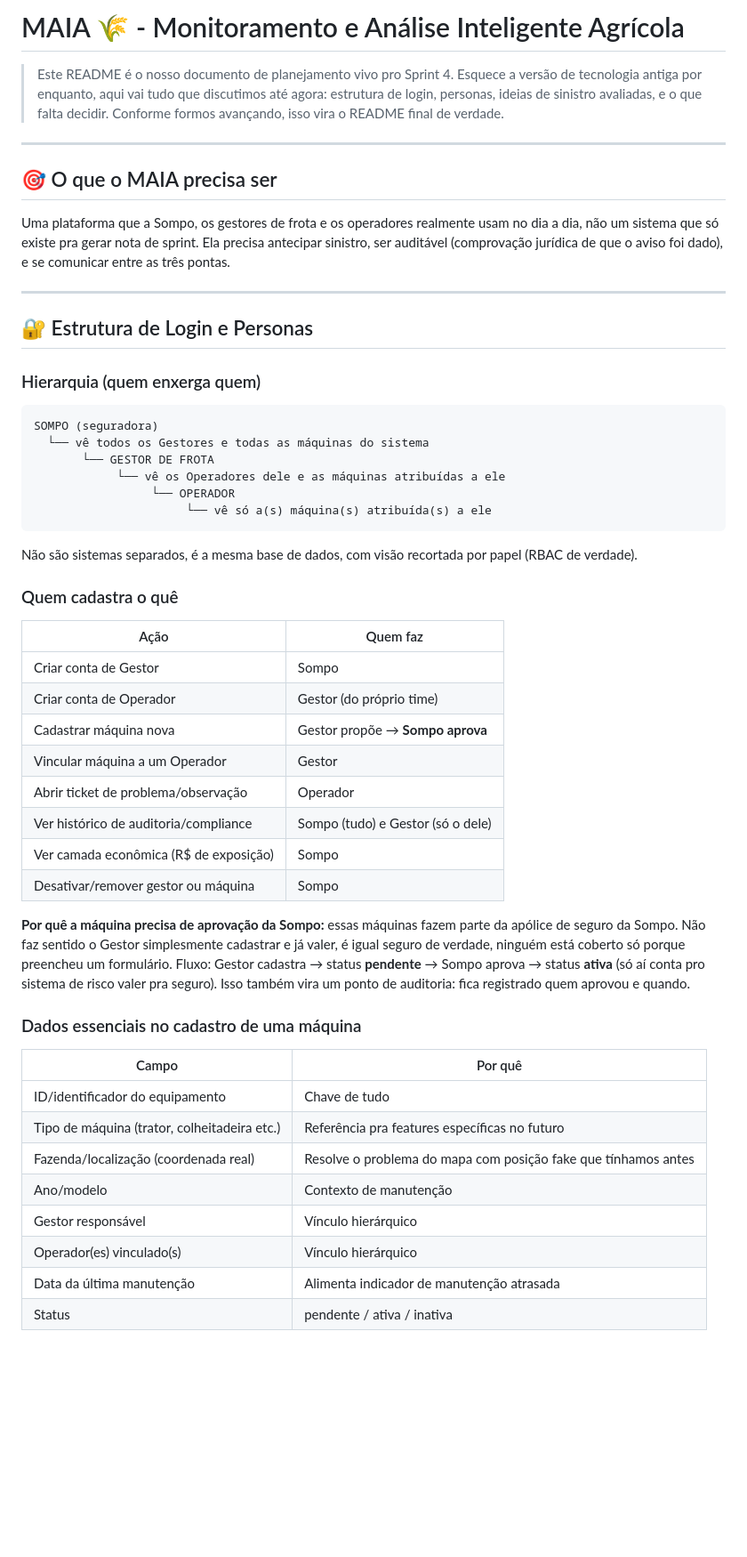
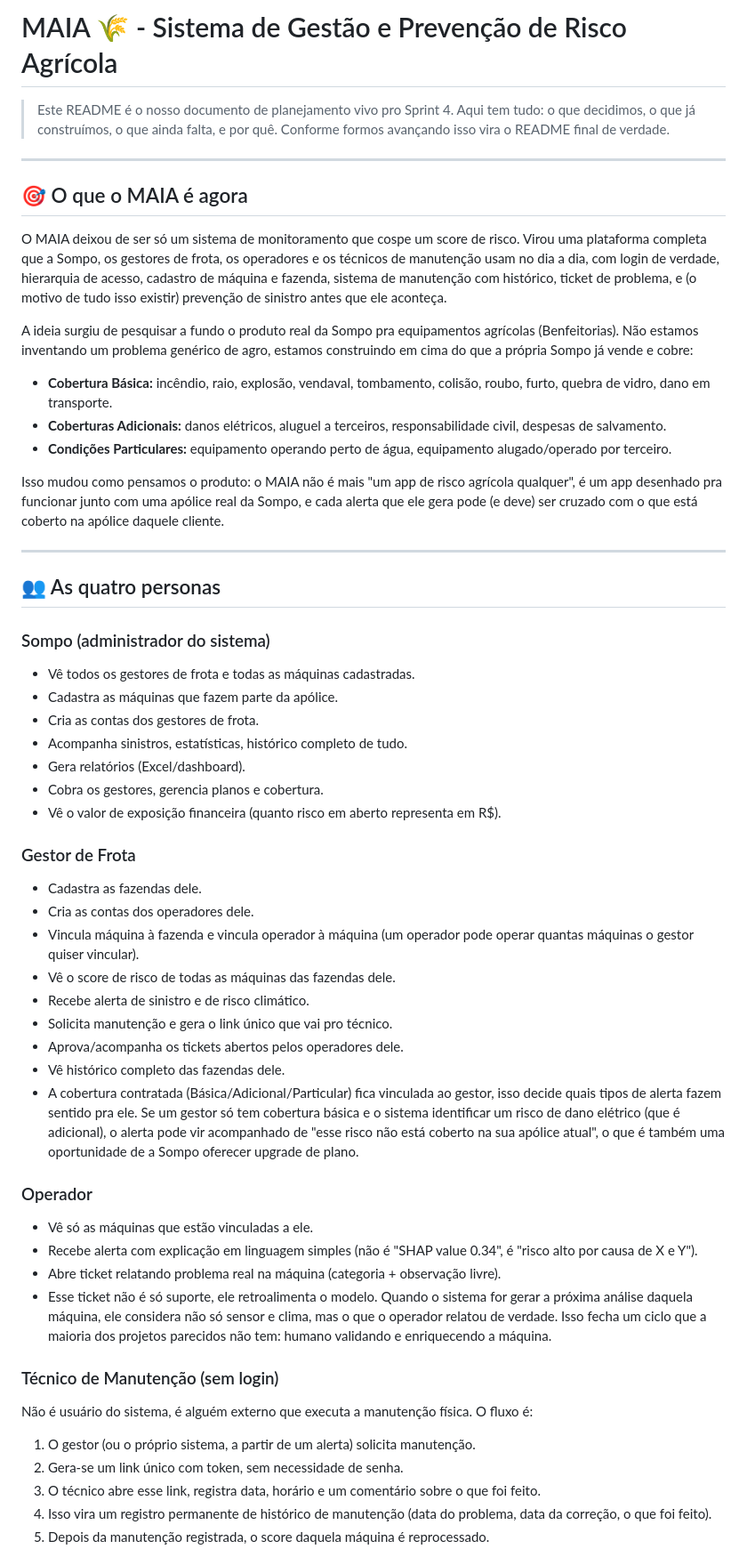
Before and after one commit to renansouz/maia-intelligence-NEXT, a Markdown page: README.md, the part around one of its changes. Shown at 89% size. GitHub-like rendering; blank space fills up the shorter version.

Commit message:
Revise README for MAIA project updates
Updated the README to reflect changes in the MAIA project, including system features, user roles, and project goals for Sprint 4.

````diff
--- a/README.md
+++ b/README.md
@@ -1,55 +1,56 @@
-# MAIA 🌾 - Monitoramento e Análise Inteligente Agrícola
+# MAIA 🌾 - Sistema de Gestão e Prevenção de Risco Agrícola
 
-> Este README é o nosso documento de planejamento vivo pro Sprint 4. Esquece a versão de tecnologia antiga por enquanto, aqui vai tudo que discutimos até agora: estrutura de login, personas, ideias de sinistro avaliadas, e o que falta decidir. Conforme formos avançando, isso vira o README final de verdade.
+> Este README é o nosso documento de planejamento vivo pro Sprint 4. Aqui tem tudo: o que decidimos, o que já construímos, o que ainda falta, e por quê. Conforme formos avançando isso vira o README final de verdade.
 
 ---
 
-## 🎯 O que o MAIA precisa ser
+## 🎯 O que o MAIA é agora
 
-Uma plataforma que a Sompo, os gestores de frota e os operadores realmente usam no dia a dia, não um sistema que só existe pra gerar nota de sprint. Ela precisa antecipar sinistro, ser auditável (comprovação jurídica de que o aviso foi dado), e se comunicar entre as três pontas.
+O MAIA deixou de ser só um sistema de monitoramento que cospe um score de risco. Virou uma plataforma completa que a Sompo, os gestores de frota, os operadores e os técnicos de manutenção usam no dia a dia, com login de verdade, hierarquia de acesso, cadastro de máquina e fazenda, sistema de manutenção com histórico, ticket de problema, e (o motivo de tudo isso existir) prevenção de sinistro antes que ele aconteça.
+
+A ideia surgiu de pesquisar a fundo o produto real da Sompo pra equipamentos agrícolas (Benfeitorias). Não estamos inventando um problema genérico de agro, estamos construindo em cima do que a própria Sompo já vende e cobre:
+
+- **Cobertura Básica:** incêndio, raio, explosão, vendaval, tombamento, colisão, roubo, furto, quebra de vidro, dano em transporte.
+- **Coberturas Adicionais:** danos elétricos, aluguel a terceiros, responsabilidade civil, despesas de salvamento.
+- **Condições Particulares:** equipamento operando perto de água, equipamento alugado/operado por terceiro.
+
+Isso mudou como pensamos o produto: o MAIA não é mais "um app de risco agrícola qualquer", é um app desenhado pra funcionar junto com uma apólice real da Sompo, e cada alerta que ele gera pode (e deve) ser cruzado com o que está coberto na apólice daquele cliente.
 
 ---
 
-## 🔐 Estrutura de Login e Personas
+## 👥 As quatro personas
 
-### Hierarquia (quem enxerga quem)
+### Sompo (administrador do sistema)
+- Vê todos os gestores de frota e todas as máquinas cadastradas.
+- Cadastra as máquinas que fazem parte da apólice.
+- Cria as contas dos gestores de frota.
+- Acompanha sinistros, estatísticas, histórico completo de tudo.
+- Gera relatórios (Excel/dashboard).
+- Cobra os gestores, gerencia planos e cobertura.
+- Vê o valor de exposição financeira (quanto risco em aberto representa em R$).
 
-```
-SOMPO (seguradora)
-  └── vê todos os Gestores e todas as máquinas do sistema
-       └── GESTOR DE FROTA
-            └── vê os Operadores dele e as máquinas atribuídas a ele
-                 └── OPERADOR
-                      └── vê só a(s) máquina(s) atribuída(s) a ele
-```
+### Gestor de Frota
+- Cadastra as fazendas dele.
+- Cria as contas dos operadores dele.
+- Vincula máquina à fazenda e vincula operador à máquina (um operador pode operar quantas máquinas o gestor quiser vincular).
+- Vê o score de risco de todas as máquinas das fazendas dele.
+- Recebe alerta de sinistro e de risco climático.
+- Solicita manutenção e gera o link único que vai pro técnico.
+- Aprova/acompanha os tickets abertos pelos operadores dele.
+- Vê histórico completo das fazendas dele.
+- A cobertura contratada (Básica/Adicional/Particular) fica vinculada ao gestor, isso decide quais tipos de alerta fazem sentido pra ele. Se um gestor só tem cobertura básica e o sistema identificar um risco de dano elétrico (que é adicional), o alerta pode vir acompanhado de "esse risco não está coberto na sua apólice atual", o que é também uma oportunidade de a Sompo oferecer upgrade de plano.
 
-Não são sistemas separados, é a mesma base de dados, com visão recortada por papel (RBAC de verdade).
+### Operador
+- Vê só as máquinas que estão vinculadas a ele.
+- Recebe alerta com explicação em linguagem simples (não é "SHAP value 0.34", é "risco alto por causa de X e Y").
+- Abre ticket relatando problema real na máquina (categoria + observação livre).
+- Esse ticket não é só suporte, ele retroalimenta o modelo. Quando o sistema for gerar a próxima análise daquela máquina, ele considera não só sensor e clima, mas o que o operador relatou de verdade. Isso fecha um ciclo que a maioria dos projetos parecidos não tem: humano validando e enriquecendo a máquina.
 
-### Quem cadastra o quê
+### Técnico de Manutenção (sem login)
+Não é usuário do sistema, é alguém externo que executa a manutenção física. O fluxo é:
+1. O gestor (ou o próprio sistema, a partir de um alerta) solicita manutenção.
+2. Gera-se um link único com token, sem necessidade de senha.
+3. O técnico abre esse link, registra data, horário e um comentário sobre o que foi feito.
+4. Isso vira um registro permanente de histórico de manutenção (data do problema, data da correção, o que foi feito).
+5. Depois da manutenção registrada, o score daquela máquina é reprocessado.
 
-| Ação                                   | Quem faz                          |
-| -------------------------------------- | --------------------------------- |
-| Criar conta de Gestor                  | Sompo                             |
-| Criar conta de Operador                | Gestor (do próprio time)          |
-| Cadastrar máquina nova                 | Gestor propõe → **Sompo aprova**  |
-| Vincular máquina a um Operador         | Gestor                            |
-| Abrir ticket de problema/observação    | Operador                          |
-| Ver histórico de auditoria/compliance  | Sompo (tudo) e Gestor (só o dele) |
-| Ver camada econômica (R$ de exposição) | Sompo                             |
-| Desativar/remover gestor ou máquina    | Sompo                             |
-
-**Por quê a máquina precisa de aprovação da Sompo:** essas máquinas fazem parte da apólice de seguro da Sompo. Não faz sentido o Gestor simplesmente cadastrar e já valer, é igual seguro de verdade, ninguém está coberto só porque preencheu um formulário. Fluxo: Gestor cadastra → status **pendente** → Sompo aprova → status **ativa** (só aí conta pro sistema de risco valer pra seguro). Isso também vira um ponto de auditoria: fica registrado quem aprovou e quando.
-
-### Dados essenciais no cadastro de uma máquina
-
-| Campo                                        | Por quê                                                        |
-| -------------------------------------------- | -------------------------------------------------------------- |
-| ID/identificador do equipamento              | Chave de tudo                                                  |
-| Tipo de máquina (trator, colheitadeira etc.) | Referência pra features específicas no futuro                  |
-| Fazenda/localização (coordenada real)        | Resolve o problema do mapa com posição fake que tínhamos antes |
-| Ano/modelo                                   | Contexto de manutenção                                         |
-| Gestor responsável                           | Vínculo hierárquico                                            |
-| Operador(es) vinculado(s)                    | Vínculo hierárquico                                            |
-| Data da última manutenção                    | Alimenta indicador de manutenção atrasada                      |
-| Status                                       | pendente / ativa / inativa                                     |
-
````
Also changed, not shown: other parts of README.md (+141 -92 lines).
----------
WHAT TO PRODUCE:
Would you retype the entries above in full, exactly as written, minus the pictures?

WRITTEN SOLUTION:
Before and after one commit to renansouz/maia-intelligence-NEXT, a Markdown page: README.md, the part around one of its changes. Shown at 89% size. GitHub-like rendering; blank space fills up the shorter version.

Commit message:
Revise README for MAIA project updates
Updated the README to reflect changes in the MAIA project, including system features, user roles, and project goals for Sprint 4.

````diff
--- a/README.md
+++ b/README.md
@@ -1,55 +1,56 @@
-# MAIA 🌾 - Monitoramento e Análise Inteligente Agrícola
+# MAIA 🌾 - Sistema de Gestão e Prevenção de Risco Agrícola
 
-> Este README é o nosso documento de planejamento vivo pro Sprint 4. Esquece a versão de tecnologia antiga por enquanto, aqui vai tudo que discutimos até agora: estrutura de login, personas, ideias de sinistro avaliadas, e o que falta decidir. Conforme formos avançando, isso vira o README final de verdade.
+> Este README é o nosso documento de planejamento vivo pro Sprint 4. Aqui tem tudo: o que decidimos, o que já construímos, o que ainda falta, e por quê. Conforme formos avançando isso vira o README final de verdade.
 
 ---
 
-## 🎯 O que o MAIA precisa ser
+## 🎯 O que o MAIA é agora
 
-Uma plataforma que a Sompo, os gestores de frota e os operadores realmente usam no dia a dia, não um sistema que só existe pra gerar nota de sprint. Ela precisa antecipar sinistro, ser auditável (comprovação jurídica de que o aviso foi dado), e se comunicar entre as três pontas.
+O MAIA deixou de ser só um sistema de monitoramento que cospe um score de risco. Virou uma plataforma completa que a Sompo, os gestores de frota, os operadores e os técnicos de manutenção usam no dia a dia, com login de verdade, hierarquia de acesso, cadastro de máquina e fazenda, sistema de manutenção com histórico, ticket de problema, e (o motivo de tudo isso existir) prevenção de sinistro antes que ele aconteça.
+
+A ideia surgiu de pesquisar a fundo o produto real da Sompo pra equipamentos agrícolas (Benfeitorias). Não estamos inventando um problema genérico de agro, estamos construindo em cima do que a própria Sompo já vende e cobre:
+
+- **Cobertura Básica:** incêndio, raio, explosão, vendaval, tombamento, colisão, roubo, furto, quebra de vidro, dano em transporte.
+- **Coberturas Adicionais:** danos elétricos, aluguel a terceiros, responsabilidade civil, despesas de salvamento.
+- **Condições Particulares:** equipamento operando perto de água, equipamento alugado/operado por terceiro.
+
+Isso mudou como pensamos o produto: o MAIA não é mais "um app de risco agrícola qualquer", é um app desenhado pra funcionar junto com uma apólice real da Sompo, e cada alerta que ele gera pode (e deve) ser cruzado com o que está coberto na apólice daquele cliente.
 
 ---
 
-## 🔐 Estrutura de Login e Personas
+## 👥 As quatro personas
 
-### Hierarquia (quem enxerga quem)
+### Sompo (administrador do sistema)
+- Vê todos os gestores de frota e todas as máquinas cadastradas.
+- Cadastra as máquinas que fazem parte da apólice.
+- Cria as contas dos gestores de frota.
+- Acompanha sinistros, estatísticas, histórico completo de tudo.
+- Gera relatórios (Excel/dashboard).
+- Cobra os gestores, gerencia planos e cobertura.
+- Vê o valor de exposição financeira (quanto risco em aberto representa em R$).
 
-```
-SOMPO (seguradora)
-  └── vê todos os Gestores e todas as máquinas do sistema
-       └── GESTOR DE FROTA
-            └── vê os Operadores dele e as máquinas atribuídas a ele
-                 └── OPERADOR
-                      └── vê só a(s) máquina(s) atribuída(s) a ele
-```
+### Gestor de Frota
+- Cadastra as fazendas dele.
+- Cria as contas dos operadores dele.
+- Vincula máquina à fazenda e vincula operador à máquina (um operador pode operar quantas máquinas o gestor quiser vincular).
+- Vê o score de risco de todas as máquinas das fazendas dele.
+- Recebe alerta de sinistro e de risco climático.
+- Solicita manutenção e gera o link único que vai pro técnico.
+- Aprova/acompanha os tickets abertos pelos operadores dele.
+- Vê histórico completo das fazendas dele.
+- A cobertura contratada (Básica/Adicional/Particular) fica vinculada ao gestor, isso decide quais tipos de alerta fazem sentido pra ele. Se um gestor só tem cobertura básica e o sistema identificar um risco de dano elétrico (que é adicional), o alerta pode vir acompanhado de "esse risco não está coberto na sua apólice atual", o que é também uma oportunidade de a Sompo oferecer upgrade de plano.
 
-Não são sistemas separados, é a mesma base de dados, com visão recortada por papel (RBAC de verdade).
+### Operador
+- Vê só as máquinas que estão vinculadas a ele.
+- Recebe alerta com explicação em linguagem simples (não é "SHAP value 0.34", é "risco alto por causa de X e Y").
+- Abre ticket relatando problema real na máquina (categoria + observação livre).
+- Esse ticket não é só suporte, ele retroalimenta o modelo. Quando o sistema for gerar a próxima análise daquela máquina, ele considera não só sensor e clima, mas o que o operador relatou de verdade. Isso fecha um ciclo que a maioria dos projetos parecidos não tem: humano validando e enriquecendo a máquina.
 
-### Quem cadastra o quê
+### Técnico de Manutenção (sem login)
+Não é usuário do sistema, é alguém externo que executa a manutenção física. O fluxo é:
+1. O gestor (ou o próprio sistema, a partir de um alerta) solicita manutenção.
+2. Gera-se um link único com token, sem necessidade de senha.
+3. O técnico abre esse link, registra data, horário e um comentário sobre o que foi feito.
+4. Isso vira um registro permanente de histórico de manutenção (data do problema, data da correção, o que foi feito).
+5. Depois da manutenção registrada, o score daquela máquina é reprocessado.
 
-| Ação                                   | Quem faz                          |
-| -------------------------------------- | --------------------------------- |
-| Criar conta de Gestor                  | Sompo                             |
-| Criar conta de Operador                | Gestor (do próprio time)          |
-| Cadastrar máquina nova                 | Gestor propõe → **Sompo aprova**  |
-| Vincular máquina a um Operador         | Gestor                            |
-| Abrir ticket de problema/observação    | Operador                          |
-| Ver histórico de auditoria/compliance  | Sompo (tudo) e Gestor (só o dele) |
-| Ver camada econômica (R$ de exposição) | Sompo                             |
-| Desativar/remover gestor ou máquina    | Sompo                             |
-
-**Por quê a máquina precisa de aprovação da Sompo:** essas máquinas fazem parte da apólice de seguro da Sompo. Não faz sentido o Gestor simplesmente cadastrar e já valer, é igual seguro de verdade, ninguém está coberto só porque preencheu um formulário. Fluxo: Gestor cadastra → status **pendente** → Sompo aprova → status **ativa** (só aí conta pro sistema de risco valer pra seguro). Isso também vira um ponto de auditoria: fica registrado quem aprovou e quando.
-
-### Dados essenciais no cadastro de uma máquina
-
-| Campo                                        | Por quê                                                        |
-| -------------------------------------------- | -------------------------------------------------------------- |
-| ID/identificador do equipamento              | Chave de tudo                                                  |
-| Tipo de máquina (trator, colheitadeira etc.) | Referência pra features específicas no futuro                  |
-| Fazenda/localização (coordenada real)        | Resolve o problema do mapa com posição fake que tínhamos antes |
-| Ano/modelo                                   | Contexto de manutenção                                         |
-| Gestor responsável                           | Vínculo hierárquico                                            |
-| Operador(es) vinculado(s)                    | Vínculo hierárquico                                            |
-| Data da última manutenção                    | Alimenta indicador de manutenção atrasada                      |
-| Status                                       | pendente / ativa / inativa                                     |
-
````
Also changed, not shown: other parts of README.md (+141 -92 lines).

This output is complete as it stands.